> Instructions for the task:
Quote the records that follow in full and exactly; leave out the pictures.

################

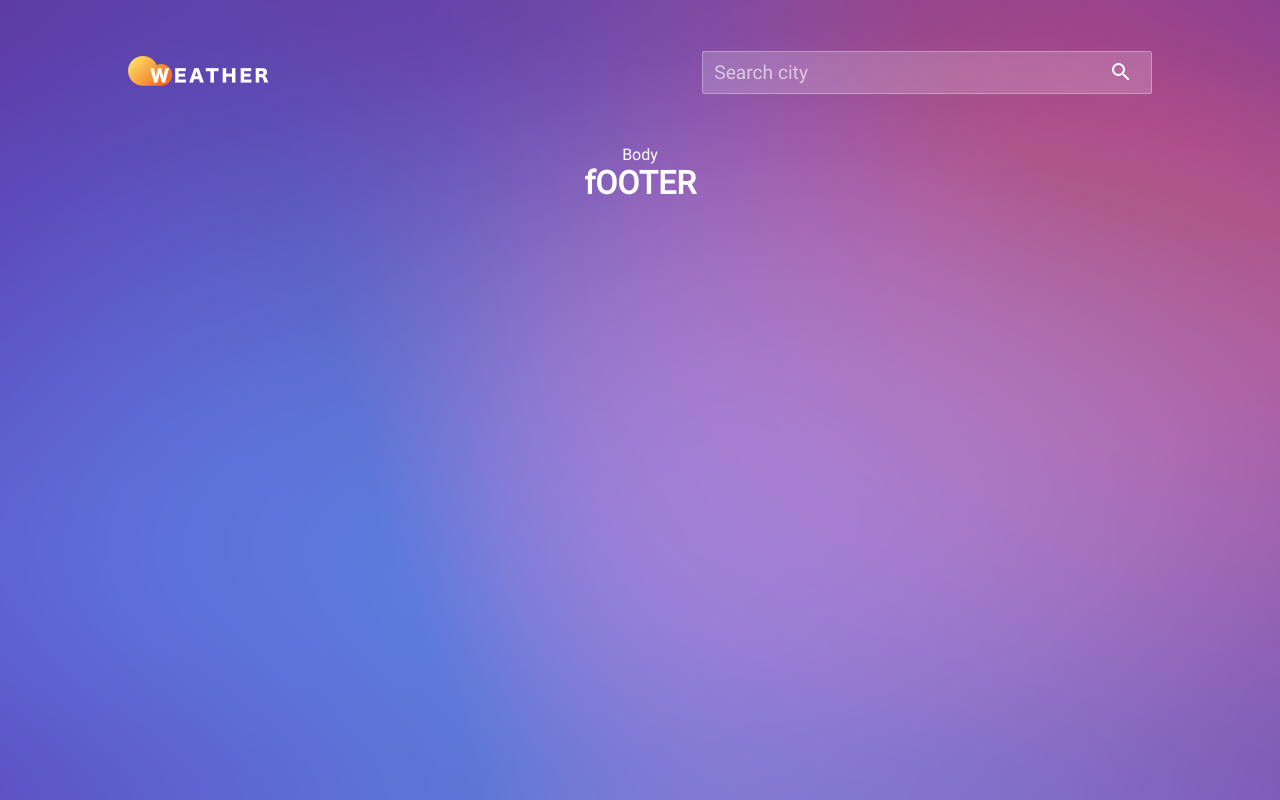
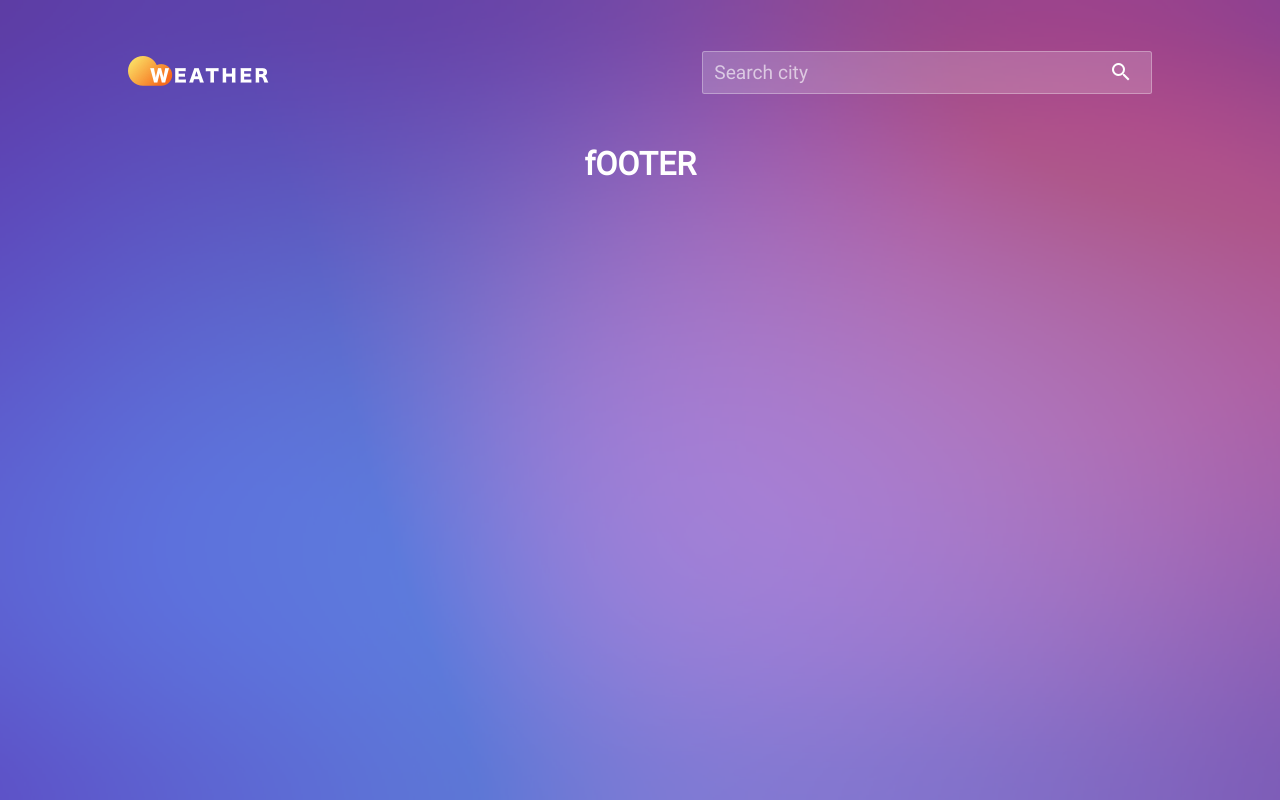
Before and after one commit to HemarajKS/weather-assessment, a React (Create React App) app: page / in a window 1280 px wide. Built offline with nearby package versions, Linux system fonts and the light colour scheme.

Commit message:
first commit

```diff
--- a/src/components/homePage/homePage.tsx
+++ b/src/components/homePage/homePage.tsx
@@ -1,14 +1,19 @@
-import React from 'react'
-import Footer from '../footer/footer'
-import './homePage.css'
+import React from 'react';
+import Footer from '../footer/footer';
+import './homePage.css';
+import { NavLink, Outlet } from 'react-router-dom';
+import Router from '../Router/Router';
 
 const HomePage = () => {
   return (
     <div className="homePage">
-      <div className="homePageBody">Body</div>
+      <div className="homePageBody">
+        <div className="homePageHeader"></div>
+        <div className="homePageBodyContents"></div>
+      </div>
       <Footer />
     </div>
-  )
-}
+  );
+};
 
-export default HomePage
+export default HomePage;
--- a/src/views/home.tsx
+++ b/src/views/home.tsx
@@ -1,14 +1,14 @@
 import React from 'react';
 import Header from '../components/header/header';
-import HomePage from '../components/homePage/homePage';
+
+import Router from '../components/Router/Router';
 import './home.css';
 
 const Home = () => {
   return (
     <div className="home">
       <Header />
-
-      <HomePage />
+      <Router />
     </div>
   );
 };
```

################

> Result for this task:
Before and after one commit to HemarajKS/weather-assessment, a React (Create React App) app: page / in a window 1280 px wide. Built offline with nearby package versions, Linux system fonts and the light colour scheme.

Commit message:
first commit

```diff
--- a/src/components/homePage/homePage.tsx
+++ b/src/components/homePage/homePage.tsx
@@ -1,14 +1,19 @@
-import React from 'react'
-import Footer from '../footer/footer'
-import './homePage.css'
+import React from 'react';
+import Footer from '../footer/footer';
+import './homePage.css';
+import { NavLink, Outlet } from 'react-router-dom';
+import Router from '../Router/Router';
 
 const HomePage = () => {
   return (
     <div className="homePage">
-      <div className="homePageBody">Body</div>
+      <div className="homePageBody">
+        <div className="homePageHeader"></div>
+        <div className="homePageBodyContents"></div>
+      </div>
       <Footer />
     </div>
-  )
-}
+  );
+};
 
-export default HomePage
+export default HomePage;
--- a/src/views/home.tsx
+++ b/src/views/home.tsx
@@ -1,14 +1,14 @@
 import React from 'react';
 import Header from '../components/header/header';
-import HomePage from '../components/homePage/homePage';
+
+import Router from '../components/Router/Router';
 import './home.css';
 
 const Home = () => {
   return (
     <div className="home">
       <Header />
-
-      <HomePage />
+      <Router />
     </div>
   );
 };
```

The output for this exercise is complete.